" I do not regret that i have given myself to love."
The name Edith Stein took in the Carmel was St Benedicta De La Crux-an accurate translation is Blessed by the Cross.Today Aug 9 is her feast day.The day she was martyred in 1942 at the Auschwitz concentration camp.She was gassed. Edith Stein's life began in Breslau, Germany on October 12, 1891, the youngest of eleven children in a Jewish family. In 1913 she began studies at the University of Göttingen in Germany. She soon became a student of the phenomenologist Edmund Husserl and was later attracted to the work of Max Scheler, a Jewish philosopher who converted to Catholicism in 1920. A chance reading of the autobiography of Saint Teresa of Avila,Story of A Soul, was the turning point when she made the decision to convert to Catholicism. She entered the Church in 1922. the Church in 1922.[Later we will take a look at the philosophy of phenomenology since it was also a tremendous influence on Blessed John Paul II-he used this philosophy to develop his Theology of the Body,Human Love in the Divine Plan.]

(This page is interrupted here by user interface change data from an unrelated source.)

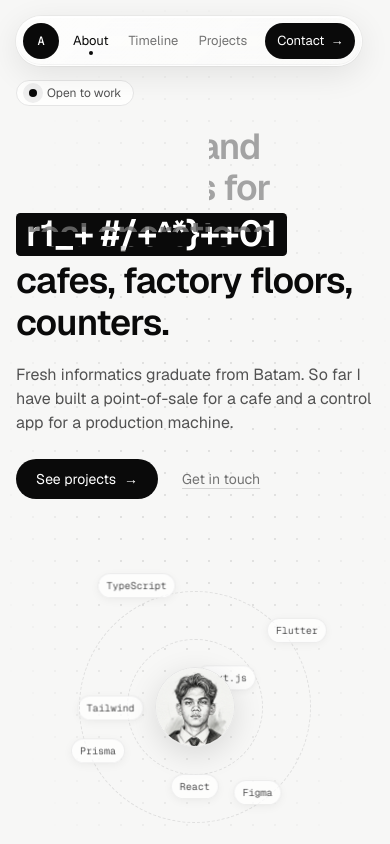
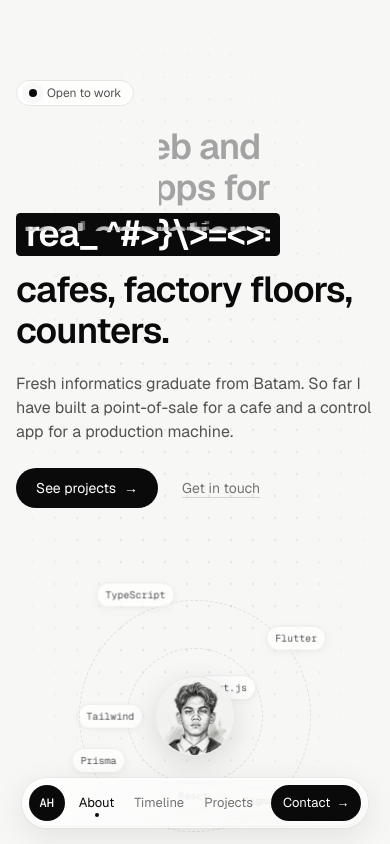
Before and after one commit to Void491111/Portfolio, a Next.js app in the folder portfolio/: page / in a window 390 px wide. Shown: the top 844 px of the page. Built offline with nearby package versions, Linux system fonts and the light colour scheme.

Commit message:
fix: lock glitch width, mobile navbar and orbit

```diff
--- a/portfolio/app/globals.css
+++ b/portfolio/app/globals.css
@@ -189,3 +189,11 @@ html {
 }
 
 .orbit-arm { transform: rotate(var(--orbit-a)) translateY(calc(var(--orbit-r) * -1)) rotate(calc(var(--orbit-a) * -1)); }
+.glitch-live {
+  position: absolute;
+  inset: 0;
+  overflow: hidden;
+  white-space: nowrap;
+}
+
+.highlight { overflow: hidden; }
--- a/portfolio/components/hero/GlitchText.jsx
+++ b/portfolio/components/hero/GlitchText.jsx
@@ -11,7 +11,10 @@ export default function GlitchText({ text, tone = "default" }) {
 
   return (
     <span ref={ref} className="glitch" data-text={text} data-tone={tone} data-active={isActive} aria-label={text}>
-      <span aria-hidden>{display}</span>
+      <span className="invisible">{text}</span>
+      <span className="glitch-live" aria-hidden>
+        {display}
+      </span>
     </span>
   );
 }
--- a/portfolio/components/layout/Navbar.jsx
+++ b/portfolio/components/layout/Navbar.jsx
@@ -7,9 +7,11 @@ import { useScrollHide } from "@/hooks/useScrollHide";
 import { useActiveSection } from "@/hooks/useActiveSection";
 import { useStoredAnchor } from "@/hooks/useStoredAnchor";
 import { useLongPressDrag } from "@/hooks/useLongPressDrag";
+import { useOverDark } from "@/hooks/useOverDark";
 import { pickAnchor } from "@/lib/anchor";
 import { NAV_BRAND, NAV_CTA, NAV_LINKS, NAV_SECTION_IDS, NAV_MOTION, NAV_TOGGLE, NAV_DRAG } from "@/config/nav";
-import { useOverDark } from "@/hooks/useOverDark";
+
+const SHELL = "pointer-events-none fixed inset-0 z-50 flex p-4 ";
 
 export default function Navbar() {
   const [isOpen, setIsOpen] = useState(true);
@@ -18,10 +20,9 @@ export default function Navbar() {
   const { anchor, saveAnchor, resetAnchor } = useStoredAnchor();
   const drag = useLongPressDrag();
   const containerRef = useRef(null);
-  const isHidden = NAV_MOTION.hideOnScroll && isOpen && isScrolledAway;
-
   const navRef = useRef(null);
   const isOverDark = useOverDark(navRef, ".panel-dark");
+  const isHidden = NAV_MOTION.hideOnScroll && isOpen && isScrolledAway;
 
   function handleToggle() {
     setIsOpen(function toggleOpen(previous) {
@@ -36,8 +37,10 @@ export default function Navbar() {
   }
 
   return (
-    <div ref={containerRef} className={`pointer-events-none fixed inset-0 z-50 flex p-4 ${NAV_DRAG.anchors[anchor]}`}>
+    <div ref={containerRef} className={SHELL + NAV_DRAG.base + " " + NAV_DRAG.anchors[anchor]}>
       <motion.nav
+        ref={navRef}
+        data-over-dark={isOverDark}
         layout
         layoutDependency={isOpen}
         drag
@@ -56,8 +59,6 @@ export default function Navbar() {
         transition={NAV_MOTION.spring}
         className="glass pointer-events-auto flex h-fit items-center gap-1 rounded-full p-1.5"
         style={{ cursor: drag.isDragging ? "grabbing" : "auto" }}
-        ref={navRef}
-        data-over-dark={isOverDark}
       >
         <motion.button
           layout="position"
--- a/portfolio/config/nav.js
+++ b/portfolio/config/nav.js
@@ -1,4 +1,4 @@
-export const NAV_BRAND = { mark: "A", label: "Alif Hidayat" };
+export const NAV_BRAND = { mark: "AH", label: "Alif Hidayat" };
 
 export const NAV_LINKS = [
   { id: "about", label: "About", href: "/#about" },
@@ -10,6 +10,11 @@ export const NAV_SECTION_IDS = ["about", "timeline", "projects"];
 
 export const NAV_CTA = { label: "Contact", href: "/#contact" };
 
+export const NAV_TOGGLE = {
+  expandLabel: "Open menu",
+  collapseLabel: "Close menu",
+};
+
 export const NAV_MOTION = {
   hideOnScroll: false,
   hideAfter: 120,
@@ -18,18 +23,13 @@ export const NAV_MOTION = {
   spring: { type: "spring", stiffness: 380, damping: 32 },
 };
 
-export const NAV_TOGGLE = {
-  expandLabel: "Open menu",
-  collapseLabel: "Close menu",
-};
-
-
 export const NAV_DRAG = {
   storageKey: "nav-anchor",
   defaultAnchor: "bottom-center",
   longPressMs: 280,
   dragFrom: "(min-width: 1024px)",
   elastic: 0.15,
+  base: "items-end justify-center",
   anchors: {
     "top-left": "lg:items-start lg:justify-start",
     "top-center": "lg:items-start lg:justify-center",
```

For eight years Edith lived with the Dominicans, teaching at Saint Magdelene's, which was a training institute for teachers. She wrote: Initially, when I was baptized on New Year's Day, 1922, I thought of it as a preparation in the Order. But a few months later, when I saw my mother for the first time after the baptism, I realized that she couldn't handle another blow for the present. Not that it would have killed her—but I couldn't have held myself responsible for the embitterment it would have caused. In fact, after her conversion Edith continued to attend synagogue with her mother. Meanwhile, she continued to grow and impress as a philospher. In 1925 she met the Jesuit Erich Pryzwara, a philosopher who would have a tremendous influence on Hans Urs von Balthasar. Pryzwara encouraged Edith to study and translate St. Thomas Aquinas; she eventually wrote a work comparing Usserl with Aquinas.In 1933 Edith entered the religious life with the Carmel of Cologne, Germany. She fell in love with the person and writing of Saint Thérèse of Lisieux. She wrote: My impression was, that this was a life which had been absolutely transformed by the love of God, down to the last detail. I simply can't imagine anything greater. I would like to see this attitude incorporated as much as possible into my own life and the lives of those who are dear to me.

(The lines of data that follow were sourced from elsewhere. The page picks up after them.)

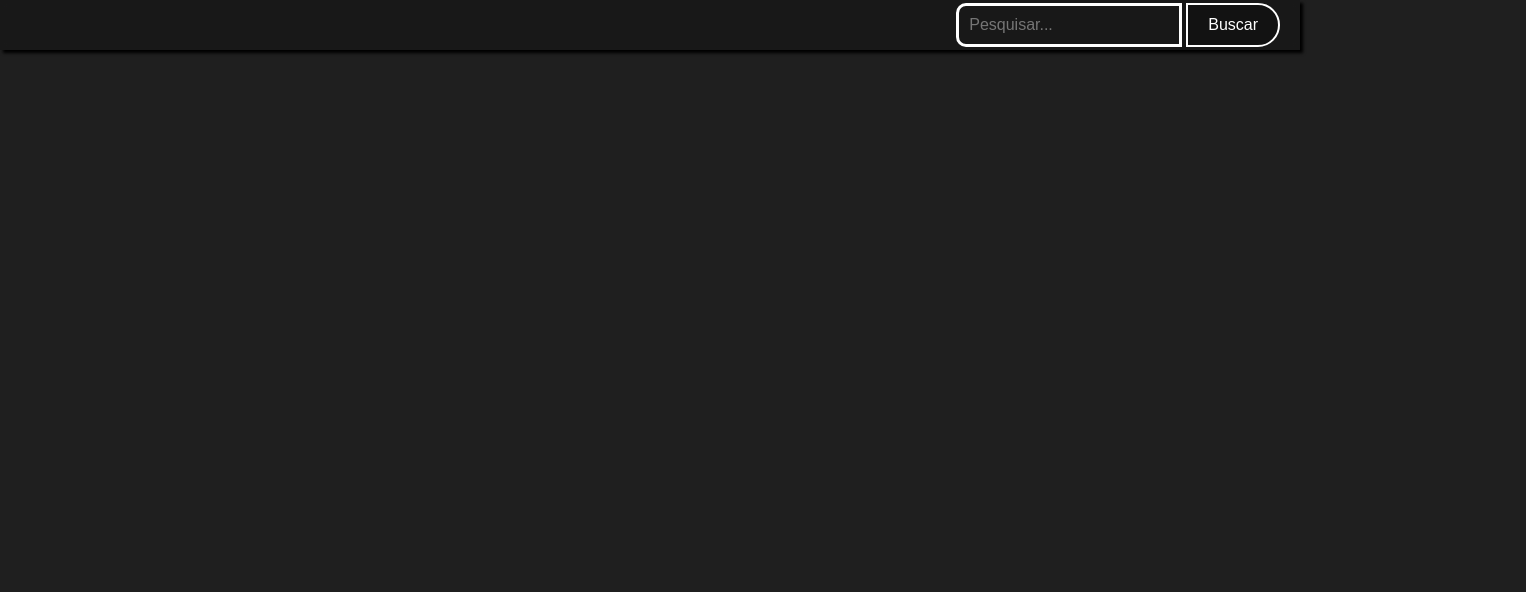
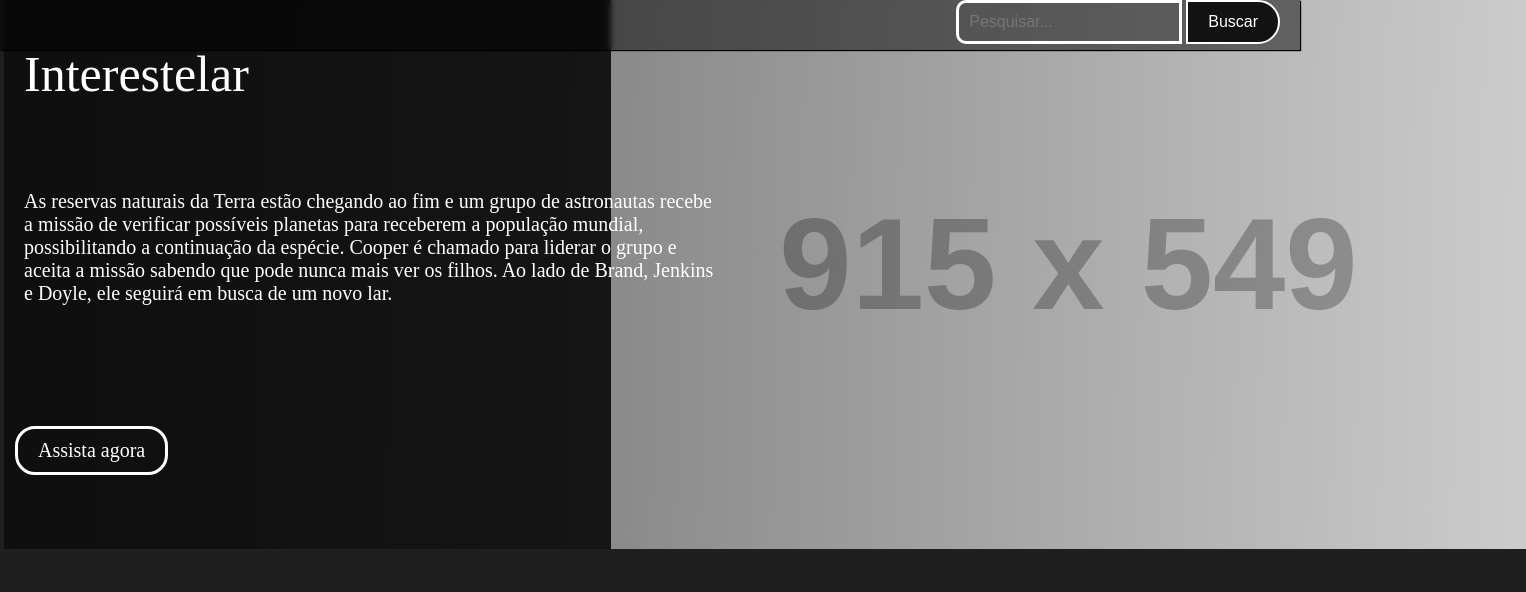
Before and after one commit to Projeto-Final-Ls-e-Git/WebApp-Filmes, a plain HTML site: page Pagina-inc.html in a window 1280 px wide. Shown: the whole page, 1526 px wide, since content can reach past the window. Drawn offline with Linux system fonts and the light colour scheme; placeholder pictures from the web are drawn by us.

Commit message:
Adicionando layout pro banner, titulo e descrição

```diff
--- a/Pagina-inc.css
+++ b/Pagina-inc.css
@@ -6,12 +6,15 @@
 
 .BarraDeInteracao {
      display: flex;
+     position: fixed;
      width: 100%; height: 50px;
-     background: rgba(0, 0, 0, 0.20);
-     box-shadow: 3px 3px 3px;
+     top: 0;
+     left: 0;
+     z-index: 1000;
+     background: rgba(0, 0, 0, 0.482);
+     box-shadow: 1px 1px 1px;
      backdrop-filter: blur(3px);
      justify-content: flex-end;
-     align-items: center;
      padding-right: 20px;
 }
 
@@ -25,13 +28,7 @@
     outline: none;
     transition: all 0.3s ease;
     background-color: transparent;
-    color:whitesmoke ;
-}
-
-/* Mudar o estilo quando o campo de busca estiver em foco */
-.search-bar:focus {
-    border-color: #2980b9;
-    box-shadow: 0 0 5px rgba(41, 128, 185, 0.5);
+    color:white;
 }
 
 /* Estilizar o botão de busca */
@@ -52,3 +49,81 @@
     border-color: #151515;
     color: black;
 }
+
+.DivBanner {
+    display: flex;
+    justify-content: flex-end;
+    position: relative;
+    width: 1526px; height: 549px;
+    position: relative;
+    /*background-color: rgb(214, 216, 217);*/
+    margin: 0;
+    padding: 0;
+}
+
+.Banner-img {
+     width: 915px; height: 549px;
+     object-fit: cover;
+}
+
+.CampoDescricao{
+    width: 1522px; height: 549px;
+    position: absolute;
+    background: linear-gradient(91deg, rgba(0, 0, 0, 0.54) 0%, rgba(128.78, 121.80, 121.80, 0) 100%);
+}
+
+.titulo-sinopse{
+    width: calc(100% - 845px); height: 549px;
+    position: absolute;
+    padding: 20px;
+}
+
+.titulo {
+    position: absolute;
+    top: 45px;
+    color: white;
+    font-size: 50px;
+    font-family: 'Inika', serif;
+    font-weight: 400;
+    word-wrap: break-word;
+}
+
+.sinopse {
+    position: absolute;
+    top: 190px;
+    color: white;
+    font-size: 20px;
+    font-family: 'Inika', serif;
+    font-weight: 400;
+    word-wrap: break-word;
+}
+
+/* Estilos para o contêiner do botão */
+.Botao-assistir {
+    position: absolute;
+    left: 11px;
+    top: 426px;
+    display: flex;
+    justify-content: center;
+    align-items: center;
+}
+
+/* Estilos para o botão "Assista agora" */
+.AssistaAgr {
+    padding: 10px 20px;
+    background-color: transparent; /* Fundo transparente */
+    color: white;
+    font-size: 20px;
+    font-family: 'Inika', serif;
+    font-weight: 400;
+    border: 3px solid white;
+    border-radius: 20px;
+    cursor: pointer;
+    transition: background-color 0.3s, color 0.3s;
+}
+
+/* Efeito hover no botão */
+.AssistaAgr:hover {
+    background-color: white;
+    color: black;
+}
--- a/Pagina-inc.html
+++ b/Pagina-inc.html
@@ -7,11 +7,26 @@
     <link rel="stylesheet" href="Pagina-inc.css">
 </head>
 <body>
-    <div class="BarraDeInteracao">
-        <form action="#" method="get">
-            <input type="text" placeholder="Pesquisar..." name="search" class="barra-busca">
-            <button type="submit" class="botao-busca">Buscar</button>
-        </form>
+    <div class="DivBanner">
+        <div class="BarraDeInteracao">
+            <form action="#" method="get">
+                <input type="text" placeholder="Pesquisar..." name="search" class="barra-busca">
+                <button type="submit" class="botao-busca">Buscar</button>
+            </form>
+        </div>
+        <div class="CampoDescricao">
+            <div class="titulo-sinopse">
+                <span class="titulo">Interestelar</span>
+                <span class="sinopse">As reservas naturais da Terra estão chegando ao fim e um grupo de astronautas recebe a missão de verificar possíveis planetas para receberem a população mundial, possibilitando a continuação da espécie. Cooper é chamado para liderar o grupo e aceita a missão sabendo que pode nunca mais ver os filhos. Ao lado de Brand, Jenkins e Doyle, ele seguirá em busca de um novo lar.</span>
+            </div>
+
+            <div class="Botao-assistir">
+                <button class="AssistaAgr">Assista agora</button>
+            </div>
+        </div>
+        <img class="Banner" src="https://via.placeholder.com/915x549"/>
     </div>
+
+
 </body>
 </html>
```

After taking her first vows, Edith was known as Sister Teresa Benedicta of the Cross. She continued to write, Fr. Connor notes, "continually developing the theme that Christ's sacrifice on the Cross and the Holy Sacrifice of the Mass are in fact one and the same sacrifice. From her religious background, she knew the importance of sacrificial prayer for Old Testament prophets." She wrote of how Jesus' sacrifice as the Incarnate God-man was the final, perfect sacrifice that replaced all of the sacrifices of the Old Testament.
Because of the rise of Nazi power, Edith and her sister Rosa, who had also converted to Catholicism, moved to Holland in 1938.She did not want to endanger the community she lived with and it was assumed Holland would be safe.The Nazi's were rounding up all Christians of Jewish Heritage. Sr Therese Benedicta was vulnerable when Holland became occupied. On August 2, 1942, Edith and her sister were taken from the convent by two S.S. officers. She was martyred seven days later.Source: IgnatiusInsight.com
Edith Stein was arrested by the Gestapo on 2 August 1942, while she was in the chapel with the other sisters. She was to report within five minutes, together with her sister Rosa, who had also converted and was serving at the Echt Convent. Her last words to be heard in Echt were addressed to Rosa: "Come, we are going for our people."Source:www.vatican.va Fr. Connor writes: "On October 11, 1998, fifty-six years, two months, and two days after her death at Auschwitz, Edith Stein, Sister Teresa Benedicta of the Cross, was canonized a saint of the Roman Catholic Church by Pope John Paul II." Read the entire biography online at www.vatican.va Books about St Therese Benedicta De La Crux CATHOLIC FREE SHIPPING